Dataset:

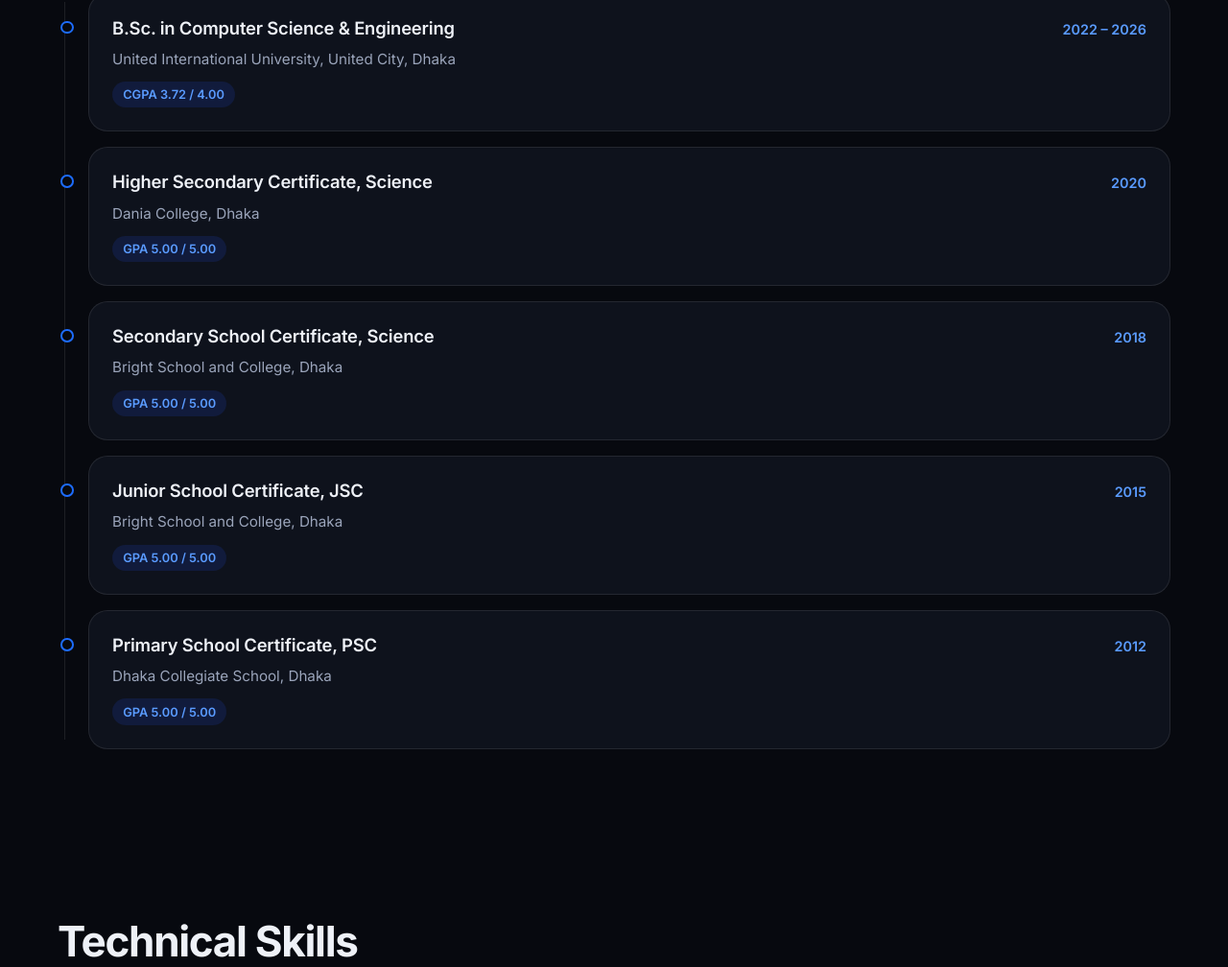
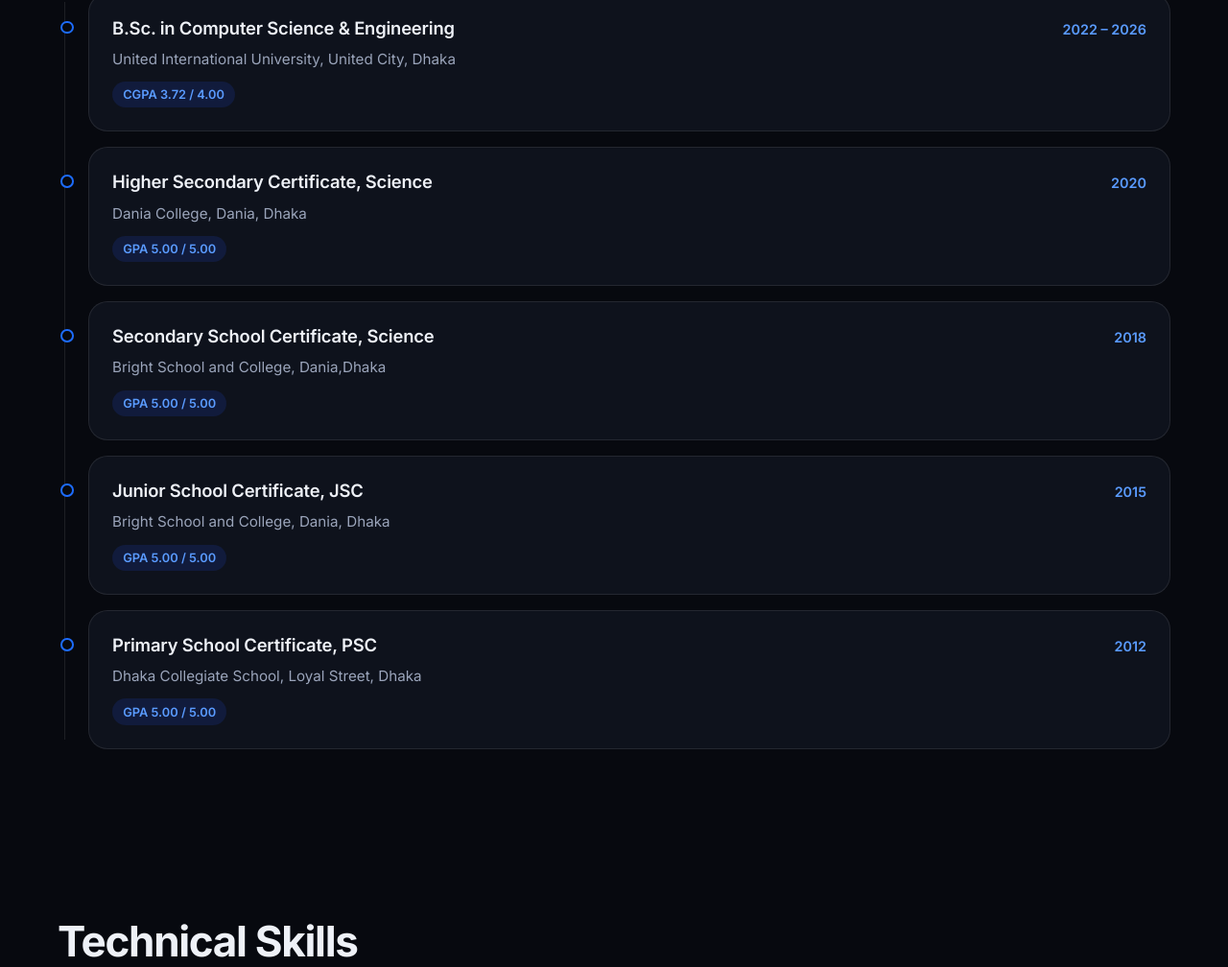
Before and after one commit to Rahil03-git/Rahil-Portfolio, a plain HTML site: page index.html in a window 1280 px wide. Shown: the part 3170-4178 px from the top of the page at 96% size. Drawn offline with Linux system fonts and the light colour scheme; animation ran at ten frames a second.

Commit message:
updated address for dhaka collegiate school in index.html

```diff
--- a/index.html
+++ b/index.html
@@ -123,10 +123,10 @@
  <h2>Education</h2><p class="sub">A journey of continuous learning and achievement, from my school years through university - with milestones reached and ambitions still ahead.</p>
  <div class="tl">
   <div class="card"><div class="row"><h3>B.Sc. in Computer Science &amp; Engineering</h3><span class="yr">2022 – 2026</span></div><p>United International University, United City, Dhaka</p><span class="gpa">CGPA 3.72 / 4.00</span></div>
-  <div class="card"><div class="row"><h3>Higher Secondary Certificate, Science</h3><span class="yr">2020</span></div><p>Dania College, Dhaka</p><span class="gpa">GPA 5.00 / 5.00</span></div>
-  <div class="card"><div class="row"><h3>Secondary School Certificate, Science</h3><span class="yr">2018</span></div><p>Bright School and College, Dhaka</p><span class="gpa">GPA 5.00 / 5.00</span></div>
-  <div class="card"><div class="row"><h3>Junior School Certificate, JSC</h3><span class="yr">2015</span></div><p>Bright School and College, Dhaka</p><span class="gpa">GPA 5.00 / 5.00</span></div>
-  <div class="card"><div class="row"><h3>Primary School Certificate, PSC</h3><span class="yr">2012</span></div><p>Dhaka Collegiate School, Dhaka</p><span class="gpa">GPA 5.00 / 5.00</span></div>
+  <div class="card"><div class="row"><h3>Higher Secondary Certificate, Science</h3><span class="yr">2020</span></div><p>Dania College, Dania, Dhaka</p><span class="gpa">GPA 5.00 / 5.00</span></div>
+  <div class="card"><div class="row"><h3>Secondary School Certificate, Science</h3><span class="yr">2018</span></div><p>Bright School and College, Dania,Dhaka</p><span class="gpa">GPA 5.00 / 5.00</span></div>
+  <div class="card"><div class="row"><h3>Junior School Certificate, JSC</h3><span class="yr">2015</span></div><p>Bright School and College, Dania, Dhaka</p><span class="gpa">GPA 5.00 / 5.00</span></div>
+  <div class="card"><div class="row"><h3>Primary School Certificate, PSC</h3><span class="yr">2012</span></div><p>Dhaka Collegiate School, Loyal Street, Dhaka</p><span class="gpa">GPA 5.00 / 5.00</span></div>
  </div>
 </div></section>
 
```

Task requirements: The entries above need an exact copy without their pictures.

Reply to the exercise:
Before and after one commit to Rahil03-git/Rahil-Portfolio, a plain HTML site: page index.html in a window 1280 px wide. Shown: the part 3170-4178 px from the top of the page at 96% size. Drawn offline with Linux system fonts and the light colour scheme; animation ran at ten frames a second.

Commit message:
updated address for dhaka collegiate school in index.html

```diff
--- a/index.html
+++ b/index.html
@@ -123,10 +123,10 @@
  <h2>Education</h2><p class="sub">A journey of continuous learning and achievement, from my school years through university - with milestones reached and ambitions still ahead.</p>
  <div class="tl">
   <div class="card"><div class="row"><h3>B.Sc. in Computer Science &amp; Engineering</h3><span class="yr">2022 – 2026</span></div><p>United International University, United City, Dhaka</p><span class="gpa">CGPA 3.72 / 4.00</span></div>
-  <div class="card"><div class="row"><h3>Higher Secondary Certificate, Science</h3><span class="yr">2020</span></div><p>Dania College, Dhaka</p><span class="gpa">GPA 5.00 / 5.00</span></div>
-  <div class="card"><div class="row"><h3>Secondary School Certificate, Science</h3><span class="yr">2018</span></div><p>Bright School and College, Dhaka</p><span class="gpa">GPA 5.00 / 5.00</span></div>
-  <div class="card"><div class="row"><h3>Junior School Certificate, JSC</h3><span class="yr">2015</span></div><p>Bright School and College, Dhaka</p><span class="gpa">GPA 5.00 / 5.00</span></div>
-  <div class="card"><div class="row"><h3>Primary School Certificate, PSC</h3><span class="yr">2012</span></div><p>Dhaka Collegiate School, Dhaka</p><span class="gpa">GPA 5.00 / 5.00</span></div>
+  <div class="card"><div class="row"><h3>Higher Secondary Certificate, Science</h3><span class="yr">2020</span></div><p>Dania College, Dania, Dhaka</p><span class="gpa">GPA 5.00 / 5.00</span></div>
+  <div class="card"><div class="row"><h3>Secondary School Certificate, Science</h3><span class="yr">2018</span></div><p>Bright School and College, Dania,Dhaka</p><span class="gpa">GPA 5.00 / 5.00</span></div>
+  <div class="card"><div class="row"><h3>Junior School Certificate, JSC</h3><span class="yr">2015</span></div><p>Bright School and College, Dania, Dhaka</p><span class="gpa">GPA 5.00 / 5.00</span></div>
+  <div class="card"><div class="row"><h3>Primary School Certificate, PSC</h3><span class="yr">2012</span></div><p>Dhaka Collegiate School, Loyal Street, Dhaka</p><span class="gpa">GPA 5.00 / 5.00</span></div>
  </div>
 </div></section>
 
```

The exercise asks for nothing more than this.